DATA PROVIDED =

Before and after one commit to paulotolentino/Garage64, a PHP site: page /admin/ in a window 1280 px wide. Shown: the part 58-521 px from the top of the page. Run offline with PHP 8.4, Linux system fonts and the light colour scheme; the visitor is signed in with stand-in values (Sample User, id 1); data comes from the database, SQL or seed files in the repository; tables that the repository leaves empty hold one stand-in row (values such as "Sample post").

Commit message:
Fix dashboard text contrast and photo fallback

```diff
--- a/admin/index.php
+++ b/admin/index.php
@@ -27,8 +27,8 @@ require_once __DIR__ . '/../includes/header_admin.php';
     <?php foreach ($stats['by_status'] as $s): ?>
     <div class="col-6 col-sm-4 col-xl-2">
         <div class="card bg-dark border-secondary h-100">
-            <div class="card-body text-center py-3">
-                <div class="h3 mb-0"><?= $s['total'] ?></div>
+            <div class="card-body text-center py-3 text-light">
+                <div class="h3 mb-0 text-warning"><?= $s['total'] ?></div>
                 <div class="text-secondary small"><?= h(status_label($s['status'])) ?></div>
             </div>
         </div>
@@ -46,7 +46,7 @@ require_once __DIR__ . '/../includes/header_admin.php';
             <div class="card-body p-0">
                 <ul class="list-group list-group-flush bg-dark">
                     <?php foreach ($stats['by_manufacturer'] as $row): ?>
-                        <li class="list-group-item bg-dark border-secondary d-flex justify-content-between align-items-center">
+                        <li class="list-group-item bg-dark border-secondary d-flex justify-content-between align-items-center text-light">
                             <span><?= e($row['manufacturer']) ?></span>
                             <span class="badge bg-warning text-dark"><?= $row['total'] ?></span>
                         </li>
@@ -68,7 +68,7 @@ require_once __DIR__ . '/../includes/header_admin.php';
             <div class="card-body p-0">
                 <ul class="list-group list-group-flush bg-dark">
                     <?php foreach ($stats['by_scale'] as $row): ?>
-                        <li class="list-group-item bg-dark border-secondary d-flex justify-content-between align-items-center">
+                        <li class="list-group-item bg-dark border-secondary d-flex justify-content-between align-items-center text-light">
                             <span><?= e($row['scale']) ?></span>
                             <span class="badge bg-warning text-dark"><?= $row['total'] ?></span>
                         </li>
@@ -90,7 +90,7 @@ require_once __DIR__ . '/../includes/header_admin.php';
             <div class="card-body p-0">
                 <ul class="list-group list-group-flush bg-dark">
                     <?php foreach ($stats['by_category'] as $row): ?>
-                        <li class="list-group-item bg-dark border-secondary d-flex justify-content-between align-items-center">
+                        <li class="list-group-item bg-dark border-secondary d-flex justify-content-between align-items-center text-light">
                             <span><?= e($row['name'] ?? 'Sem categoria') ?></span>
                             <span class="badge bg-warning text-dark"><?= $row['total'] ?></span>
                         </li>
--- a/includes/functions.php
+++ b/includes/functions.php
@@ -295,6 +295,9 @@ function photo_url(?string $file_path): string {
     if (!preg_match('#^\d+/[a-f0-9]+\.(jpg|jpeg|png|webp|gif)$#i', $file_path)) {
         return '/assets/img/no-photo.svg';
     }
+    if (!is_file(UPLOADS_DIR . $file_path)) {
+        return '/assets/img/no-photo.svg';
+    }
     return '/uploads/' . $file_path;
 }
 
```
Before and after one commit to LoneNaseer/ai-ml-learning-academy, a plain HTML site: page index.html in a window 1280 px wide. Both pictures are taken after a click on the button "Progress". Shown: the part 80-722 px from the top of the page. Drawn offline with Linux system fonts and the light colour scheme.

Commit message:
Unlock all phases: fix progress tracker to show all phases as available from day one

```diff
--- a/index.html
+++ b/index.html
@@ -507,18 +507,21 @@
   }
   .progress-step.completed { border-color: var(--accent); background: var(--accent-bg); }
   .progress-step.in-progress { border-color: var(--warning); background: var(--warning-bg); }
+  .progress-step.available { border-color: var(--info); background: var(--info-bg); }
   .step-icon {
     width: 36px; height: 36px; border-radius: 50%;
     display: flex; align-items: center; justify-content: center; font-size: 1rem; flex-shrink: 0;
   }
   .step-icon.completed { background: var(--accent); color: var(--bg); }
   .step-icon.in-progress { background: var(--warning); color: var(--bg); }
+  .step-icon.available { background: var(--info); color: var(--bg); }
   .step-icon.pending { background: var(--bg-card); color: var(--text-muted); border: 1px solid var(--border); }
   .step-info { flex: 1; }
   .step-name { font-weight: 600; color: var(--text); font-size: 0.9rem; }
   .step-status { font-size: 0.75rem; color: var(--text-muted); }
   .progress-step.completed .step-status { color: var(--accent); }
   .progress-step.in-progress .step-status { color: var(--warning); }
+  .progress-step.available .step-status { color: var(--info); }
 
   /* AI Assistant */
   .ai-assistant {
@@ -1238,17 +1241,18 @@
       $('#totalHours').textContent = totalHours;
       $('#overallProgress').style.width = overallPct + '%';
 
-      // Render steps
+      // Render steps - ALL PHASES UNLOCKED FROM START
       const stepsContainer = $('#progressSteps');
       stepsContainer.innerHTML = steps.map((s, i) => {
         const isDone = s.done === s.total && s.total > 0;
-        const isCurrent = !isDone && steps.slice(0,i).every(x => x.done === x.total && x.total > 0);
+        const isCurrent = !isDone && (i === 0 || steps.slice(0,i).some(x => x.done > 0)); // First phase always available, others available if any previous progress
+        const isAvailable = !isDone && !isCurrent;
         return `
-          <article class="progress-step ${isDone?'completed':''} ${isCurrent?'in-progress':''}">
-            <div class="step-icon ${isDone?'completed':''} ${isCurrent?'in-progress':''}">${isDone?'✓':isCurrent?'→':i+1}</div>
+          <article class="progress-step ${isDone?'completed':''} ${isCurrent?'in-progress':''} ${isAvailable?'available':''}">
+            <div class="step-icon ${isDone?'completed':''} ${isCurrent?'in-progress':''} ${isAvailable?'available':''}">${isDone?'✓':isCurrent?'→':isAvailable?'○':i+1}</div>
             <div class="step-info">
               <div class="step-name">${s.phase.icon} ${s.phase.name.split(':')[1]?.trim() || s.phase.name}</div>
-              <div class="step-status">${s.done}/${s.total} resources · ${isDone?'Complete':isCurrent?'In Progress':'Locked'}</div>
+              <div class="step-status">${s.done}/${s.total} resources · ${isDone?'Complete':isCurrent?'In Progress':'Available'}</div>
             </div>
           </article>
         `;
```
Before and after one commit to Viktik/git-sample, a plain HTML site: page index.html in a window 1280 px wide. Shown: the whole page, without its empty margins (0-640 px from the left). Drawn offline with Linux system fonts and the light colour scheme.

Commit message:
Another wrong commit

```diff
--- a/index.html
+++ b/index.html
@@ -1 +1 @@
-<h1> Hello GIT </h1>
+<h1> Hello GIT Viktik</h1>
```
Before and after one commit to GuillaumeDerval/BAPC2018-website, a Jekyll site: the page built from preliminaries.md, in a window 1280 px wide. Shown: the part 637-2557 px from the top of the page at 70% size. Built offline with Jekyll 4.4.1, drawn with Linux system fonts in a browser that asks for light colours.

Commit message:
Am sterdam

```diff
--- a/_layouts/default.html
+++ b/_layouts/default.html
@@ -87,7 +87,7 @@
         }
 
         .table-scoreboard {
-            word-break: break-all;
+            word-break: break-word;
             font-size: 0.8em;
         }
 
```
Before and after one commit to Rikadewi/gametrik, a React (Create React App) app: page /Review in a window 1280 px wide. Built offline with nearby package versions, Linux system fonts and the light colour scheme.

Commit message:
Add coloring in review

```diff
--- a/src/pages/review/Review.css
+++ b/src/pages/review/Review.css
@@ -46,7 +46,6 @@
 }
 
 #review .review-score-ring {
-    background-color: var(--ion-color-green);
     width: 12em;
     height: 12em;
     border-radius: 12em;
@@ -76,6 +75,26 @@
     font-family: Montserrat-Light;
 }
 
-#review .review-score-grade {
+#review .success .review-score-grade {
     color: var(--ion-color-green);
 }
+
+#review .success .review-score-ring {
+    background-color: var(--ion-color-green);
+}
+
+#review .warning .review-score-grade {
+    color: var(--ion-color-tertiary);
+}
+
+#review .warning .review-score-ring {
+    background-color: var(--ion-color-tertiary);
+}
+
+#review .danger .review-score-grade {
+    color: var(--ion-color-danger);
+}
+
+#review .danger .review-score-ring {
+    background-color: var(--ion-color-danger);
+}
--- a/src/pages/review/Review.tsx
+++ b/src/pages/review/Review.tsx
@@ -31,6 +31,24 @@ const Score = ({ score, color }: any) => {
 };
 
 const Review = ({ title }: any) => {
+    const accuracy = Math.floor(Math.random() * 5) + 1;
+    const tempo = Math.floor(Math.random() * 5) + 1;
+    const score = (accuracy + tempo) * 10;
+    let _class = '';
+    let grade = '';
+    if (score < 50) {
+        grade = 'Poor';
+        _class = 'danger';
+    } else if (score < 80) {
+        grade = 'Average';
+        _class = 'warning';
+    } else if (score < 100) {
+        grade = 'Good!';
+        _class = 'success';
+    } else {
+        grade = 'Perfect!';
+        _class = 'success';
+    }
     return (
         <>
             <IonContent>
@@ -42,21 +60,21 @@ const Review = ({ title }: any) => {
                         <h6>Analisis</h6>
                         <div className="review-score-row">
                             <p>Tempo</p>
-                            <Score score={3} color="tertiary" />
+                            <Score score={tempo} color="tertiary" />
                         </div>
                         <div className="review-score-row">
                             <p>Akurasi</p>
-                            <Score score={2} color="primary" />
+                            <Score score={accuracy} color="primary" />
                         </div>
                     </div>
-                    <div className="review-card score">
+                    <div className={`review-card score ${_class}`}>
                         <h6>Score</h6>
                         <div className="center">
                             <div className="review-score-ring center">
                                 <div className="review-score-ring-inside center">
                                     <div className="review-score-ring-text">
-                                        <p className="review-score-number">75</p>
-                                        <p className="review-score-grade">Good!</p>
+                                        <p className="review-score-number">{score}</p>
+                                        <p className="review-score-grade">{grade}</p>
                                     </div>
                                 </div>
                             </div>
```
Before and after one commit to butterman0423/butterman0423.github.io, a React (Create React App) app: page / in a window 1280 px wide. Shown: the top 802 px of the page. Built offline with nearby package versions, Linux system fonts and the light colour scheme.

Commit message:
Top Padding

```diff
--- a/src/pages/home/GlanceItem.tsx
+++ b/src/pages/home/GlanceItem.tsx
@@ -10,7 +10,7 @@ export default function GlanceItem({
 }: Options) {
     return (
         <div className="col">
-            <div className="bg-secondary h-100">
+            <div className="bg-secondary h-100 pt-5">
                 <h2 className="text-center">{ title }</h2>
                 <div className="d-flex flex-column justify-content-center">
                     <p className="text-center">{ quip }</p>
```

PROBLEM DESCRIPTION = This exercise requires the number of lines in the entries holding the word "tertiary", written alone.

TASK SOLUTION = 4